### Stored items from a collection
....
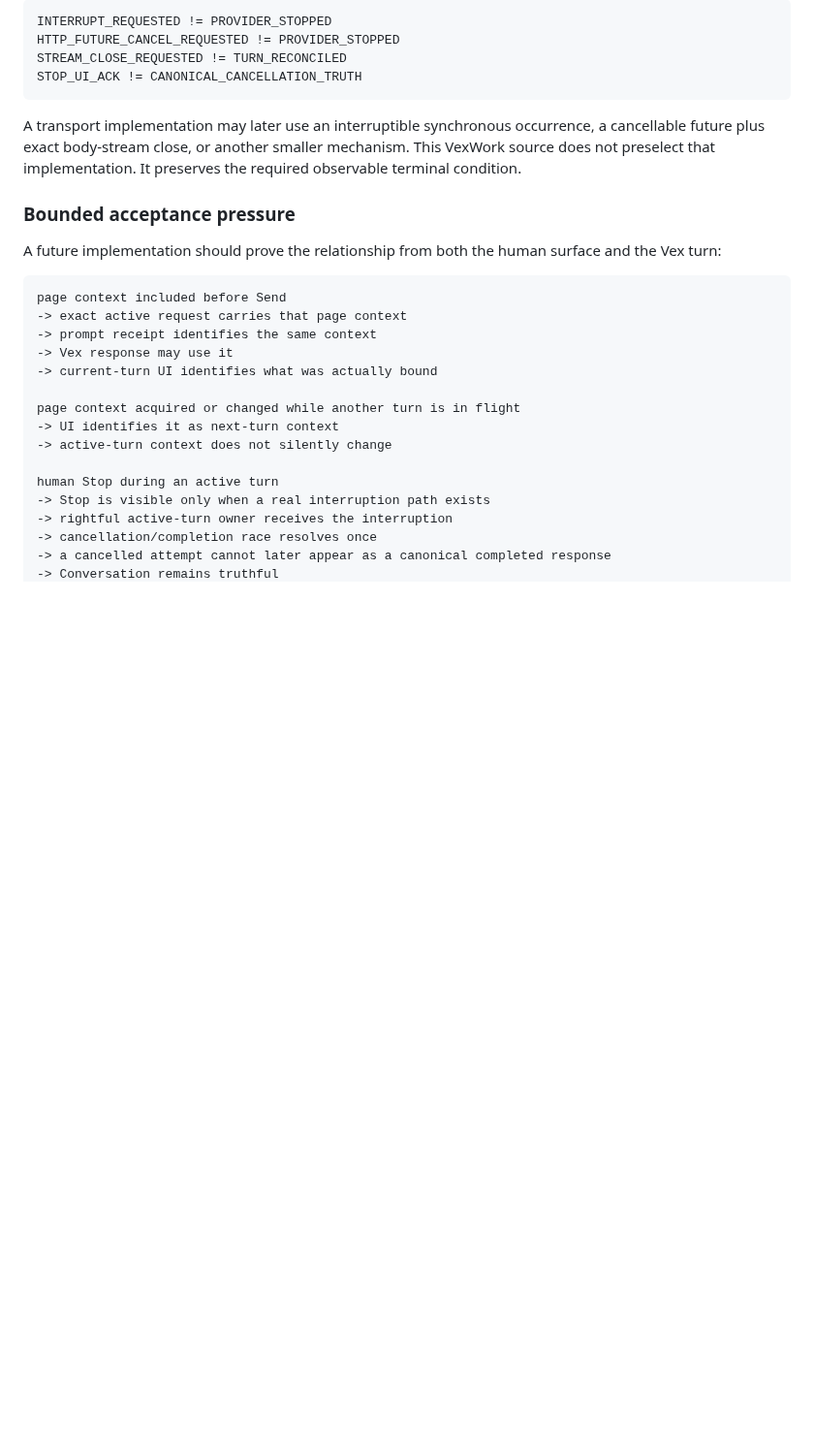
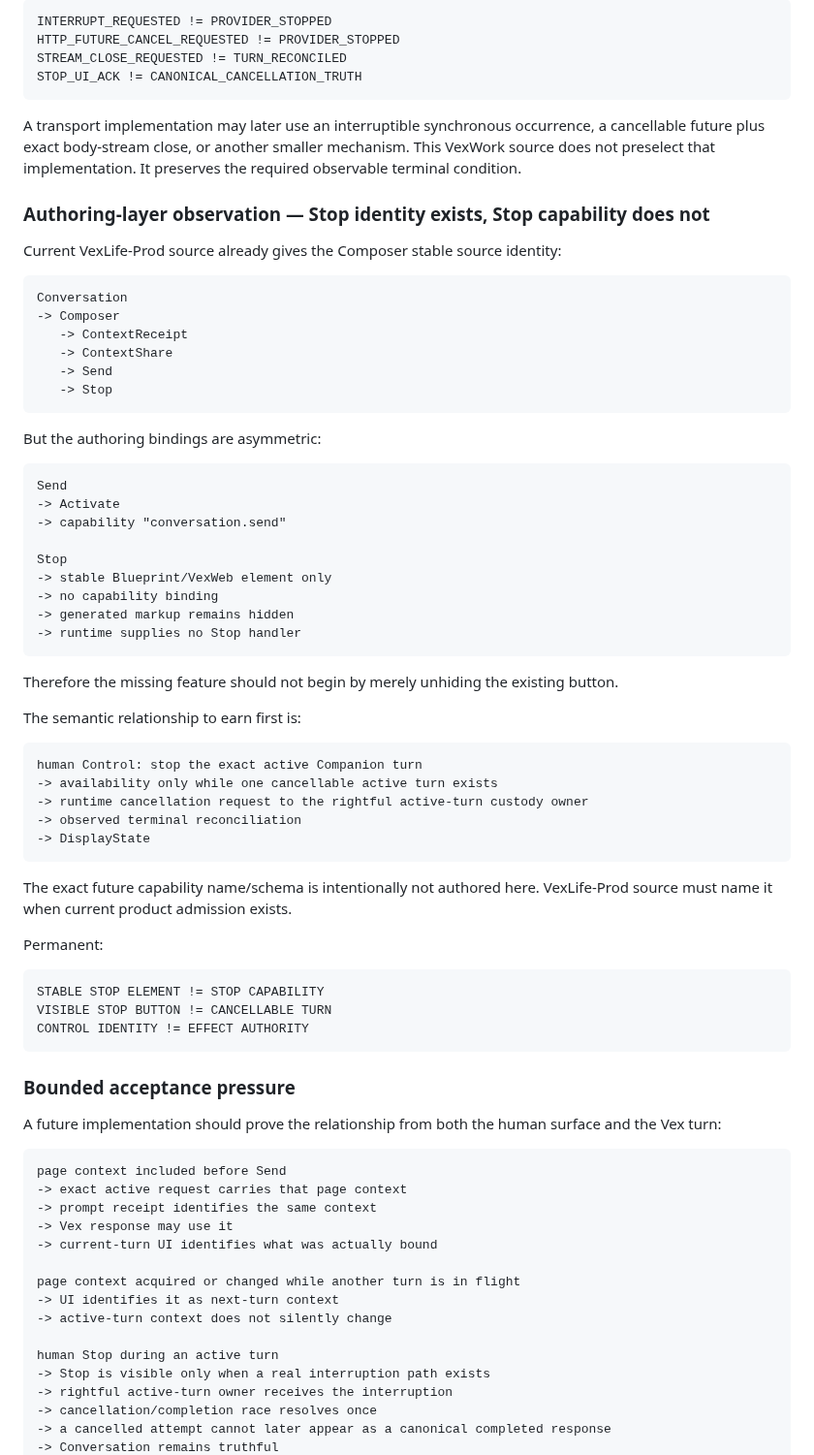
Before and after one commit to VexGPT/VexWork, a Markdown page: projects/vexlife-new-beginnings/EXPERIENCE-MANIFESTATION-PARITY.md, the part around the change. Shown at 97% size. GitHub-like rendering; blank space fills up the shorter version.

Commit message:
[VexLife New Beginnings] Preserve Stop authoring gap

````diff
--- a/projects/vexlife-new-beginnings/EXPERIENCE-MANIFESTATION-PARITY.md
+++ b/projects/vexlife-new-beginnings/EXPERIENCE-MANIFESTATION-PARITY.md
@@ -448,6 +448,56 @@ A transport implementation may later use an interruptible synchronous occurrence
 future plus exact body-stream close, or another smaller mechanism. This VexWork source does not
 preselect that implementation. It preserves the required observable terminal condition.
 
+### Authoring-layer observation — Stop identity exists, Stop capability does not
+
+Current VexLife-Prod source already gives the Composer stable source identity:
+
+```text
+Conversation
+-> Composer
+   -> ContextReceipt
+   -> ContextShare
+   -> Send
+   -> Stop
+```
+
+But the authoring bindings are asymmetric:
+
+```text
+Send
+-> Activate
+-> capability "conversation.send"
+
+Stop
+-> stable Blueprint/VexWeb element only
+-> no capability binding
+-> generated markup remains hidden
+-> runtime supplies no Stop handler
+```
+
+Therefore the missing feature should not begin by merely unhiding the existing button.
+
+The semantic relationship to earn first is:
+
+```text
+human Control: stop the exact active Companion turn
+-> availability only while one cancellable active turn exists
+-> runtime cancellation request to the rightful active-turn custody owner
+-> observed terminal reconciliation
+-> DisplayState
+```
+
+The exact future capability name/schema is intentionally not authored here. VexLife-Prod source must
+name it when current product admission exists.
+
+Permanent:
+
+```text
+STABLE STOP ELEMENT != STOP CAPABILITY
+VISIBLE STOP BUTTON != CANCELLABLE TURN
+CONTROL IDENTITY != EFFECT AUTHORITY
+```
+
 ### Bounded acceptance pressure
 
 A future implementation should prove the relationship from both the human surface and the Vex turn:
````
....
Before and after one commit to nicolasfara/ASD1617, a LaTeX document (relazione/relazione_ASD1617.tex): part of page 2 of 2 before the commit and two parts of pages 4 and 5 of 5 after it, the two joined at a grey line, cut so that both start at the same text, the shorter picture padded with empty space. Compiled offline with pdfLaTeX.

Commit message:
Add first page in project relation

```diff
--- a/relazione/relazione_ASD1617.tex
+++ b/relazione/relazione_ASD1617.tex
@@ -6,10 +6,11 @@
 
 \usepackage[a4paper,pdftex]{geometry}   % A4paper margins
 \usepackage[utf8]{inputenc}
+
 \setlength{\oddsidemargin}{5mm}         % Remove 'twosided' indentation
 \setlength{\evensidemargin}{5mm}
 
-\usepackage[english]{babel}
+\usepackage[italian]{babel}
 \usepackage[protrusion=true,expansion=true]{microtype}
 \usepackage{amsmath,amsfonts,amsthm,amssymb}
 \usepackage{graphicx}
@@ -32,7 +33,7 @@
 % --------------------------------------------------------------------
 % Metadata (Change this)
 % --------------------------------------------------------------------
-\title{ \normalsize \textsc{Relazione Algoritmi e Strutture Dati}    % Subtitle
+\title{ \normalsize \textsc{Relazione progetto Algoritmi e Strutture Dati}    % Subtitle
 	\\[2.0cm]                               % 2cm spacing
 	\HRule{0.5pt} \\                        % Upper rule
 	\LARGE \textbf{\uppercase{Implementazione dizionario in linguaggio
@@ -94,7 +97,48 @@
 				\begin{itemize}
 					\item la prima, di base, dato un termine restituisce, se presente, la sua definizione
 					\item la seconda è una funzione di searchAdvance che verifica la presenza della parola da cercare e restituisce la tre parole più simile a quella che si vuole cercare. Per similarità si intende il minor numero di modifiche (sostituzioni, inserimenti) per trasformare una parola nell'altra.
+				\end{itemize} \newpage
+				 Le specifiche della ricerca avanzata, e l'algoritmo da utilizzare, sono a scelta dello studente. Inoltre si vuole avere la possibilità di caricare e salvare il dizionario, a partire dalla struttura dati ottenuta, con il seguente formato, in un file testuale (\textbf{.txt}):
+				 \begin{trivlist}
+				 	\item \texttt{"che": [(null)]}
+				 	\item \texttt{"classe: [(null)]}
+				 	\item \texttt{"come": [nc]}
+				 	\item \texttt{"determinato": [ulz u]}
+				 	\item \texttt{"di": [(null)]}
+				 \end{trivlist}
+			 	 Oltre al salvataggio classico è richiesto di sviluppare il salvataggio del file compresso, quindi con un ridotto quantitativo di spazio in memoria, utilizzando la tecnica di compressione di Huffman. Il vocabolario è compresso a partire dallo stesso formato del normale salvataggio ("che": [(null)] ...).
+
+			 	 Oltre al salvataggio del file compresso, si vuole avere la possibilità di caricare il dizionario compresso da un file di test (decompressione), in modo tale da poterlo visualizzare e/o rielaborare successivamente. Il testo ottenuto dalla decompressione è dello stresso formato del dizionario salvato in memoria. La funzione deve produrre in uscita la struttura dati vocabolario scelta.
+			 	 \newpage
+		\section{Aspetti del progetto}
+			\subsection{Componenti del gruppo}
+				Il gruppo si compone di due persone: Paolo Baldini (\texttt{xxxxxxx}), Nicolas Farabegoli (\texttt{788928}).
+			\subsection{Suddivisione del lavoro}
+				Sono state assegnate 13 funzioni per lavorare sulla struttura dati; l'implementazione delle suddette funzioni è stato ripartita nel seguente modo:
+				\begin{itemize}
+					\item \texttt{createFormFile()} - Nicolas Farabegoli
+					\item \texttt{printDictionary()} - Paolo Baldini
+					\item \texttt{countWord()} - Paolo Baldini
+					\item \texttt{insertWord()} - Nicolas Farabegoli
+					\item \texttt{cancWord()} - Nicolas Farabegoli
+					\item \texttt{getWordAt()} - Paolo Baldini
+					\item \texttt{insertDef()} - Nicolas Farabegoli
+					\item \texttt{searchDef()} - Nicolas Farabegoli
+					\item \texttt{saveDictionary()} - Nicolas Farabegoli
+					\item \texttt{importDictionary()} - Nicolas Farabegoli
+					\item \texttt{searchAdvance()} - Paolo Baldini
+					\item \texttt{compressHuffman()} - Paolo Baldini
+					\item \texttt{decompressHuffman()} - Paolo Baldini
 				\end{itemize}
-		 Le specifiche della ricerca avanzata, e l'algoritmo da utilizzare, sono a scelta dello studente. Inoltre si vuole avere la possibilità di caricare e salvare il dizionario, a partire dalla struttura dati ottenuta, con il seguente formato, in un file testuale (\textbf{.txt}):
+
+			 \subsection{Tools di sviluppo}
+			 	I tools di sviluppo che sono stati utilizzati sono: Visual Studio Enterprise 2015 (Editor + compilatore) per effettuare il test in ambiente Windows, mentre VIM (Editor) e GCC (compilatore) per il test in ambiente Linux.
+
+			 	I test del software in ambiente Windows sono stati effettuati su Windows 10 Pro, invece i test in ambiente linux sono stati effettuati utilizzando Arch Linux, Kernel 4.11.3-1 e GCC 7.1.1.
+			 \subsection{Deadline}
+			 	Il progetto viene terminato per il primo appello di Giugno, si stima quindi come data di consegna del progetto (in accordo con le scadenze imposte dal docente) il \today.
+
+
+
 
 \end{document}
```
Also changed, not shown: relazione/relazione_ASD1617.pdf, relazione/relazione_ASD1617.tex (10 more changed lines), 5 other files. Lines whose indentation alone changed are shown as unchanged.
....
### THE TASK
From the entries above, work out the number of lines containing the string "gruppo" and give that number by itself.

### EXERCISE ANSWER
2